=== WHAT TO PRODUCE ===
Search the records below for the string "Doctors" and copy each line where it turns up.

(Screenshot and code edit data)
------------------------

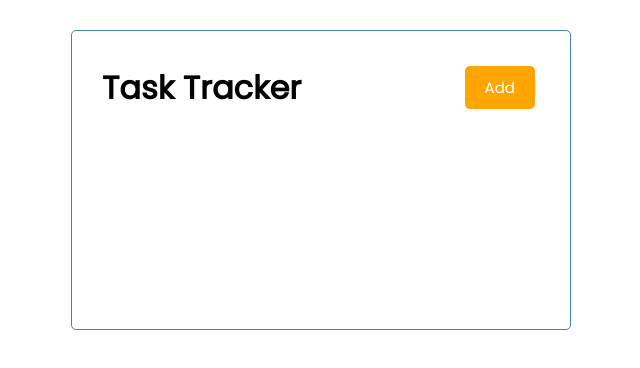
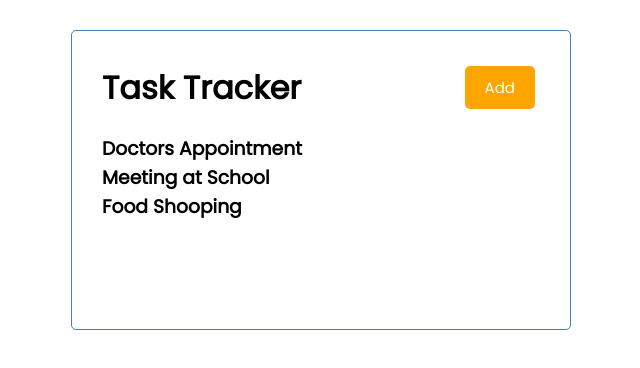
Before and after one commit to trudek/reactCourse, a React (Create React App) app in the folder my-react-app/: page / in a window 1280 px wide. Shown: the top 368 px of the page, without its empty margins (319-959 px from the left). Built offline with nearby package versions, Linux system fonts and the light colour scheme; the HTML template or start-up script is replaced by a standard one.

Commit message:
update #45435

```diff
--- a/my-react-app/src/App.js
+++ b/my-react-app/src/App.js
@@ -1,6 +1,28 @@
+import {useState} from 'react'
 import Header from './components/Header'
+import Tasks from './components/Tasks'
 
 function App() {
+  const [tasks, setTasks] = useState([
+    {
+        id: 1,
+        text: 'Doctors Appointment',
+        day: 'Feb 5th at 2:30pm',
+        reminder: true,
+    },
+    {
+        id: 2,
+        text: 'Meeting at School',
+        day: 'Feb 6th at 1:30pm',
+        reminder: true,
+    },
+    {
+        id: 3,
+        text: 'Food Shooping',
+        day: 'Feb 5th at 2:30 pm',
+        reminder: false,
+    }
+  ])
   // const name = 'Damian'
   // const x = true
   return (
@@ -9,6 +31,7 @@
       <h2>hello {1+1}</h2>
       <h2>hello {x ? 'yes' : 'no'}</h2> */}
       <Header />
+      <Tasks tasks ={tasks}/>
     </div>
   );
 }
--- a/my-react-app/src/components/Tasks.js
+++ b/my-react-app/src/components/Tasks.js
@@ -1,29 +1,10 @@
-const tasks = [
-    {
-        id: 1,
-        text: 'Doctors Appointment',
-        day: 'Feb 5th at 2:30pm',
-        reminder: true,
-    },
-    {
-        id: 2,
-        text: 'Meeting at School',
-        day: 'Feb 6th at 1:30pm',
-        reminder: true,
-    },
-    {
-        id: 3,
-        text: 'Food Shooping',
-        day: 'Feb 5th at 2:30 pm',
-        reminder: false,
-    }
-]
-
-const Tasks = () => {
+const Tasks = ({ tasks }) => {
     return (
-        <div>
-
-        </div>
+        <>
+            {tasks.map((task) => (
+            <h3 key={task.id}>{task.text}</h3>
+            ))}
+        </>
     )
 }
 
```
Also changed, not shown: my-react-app/src/components/Task.js (added, +9 -0 lines).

------------------------

=== ANSWER SECTION ===
+        text: 'Doctors Appointment',
-        text: 'Doctors Appointment',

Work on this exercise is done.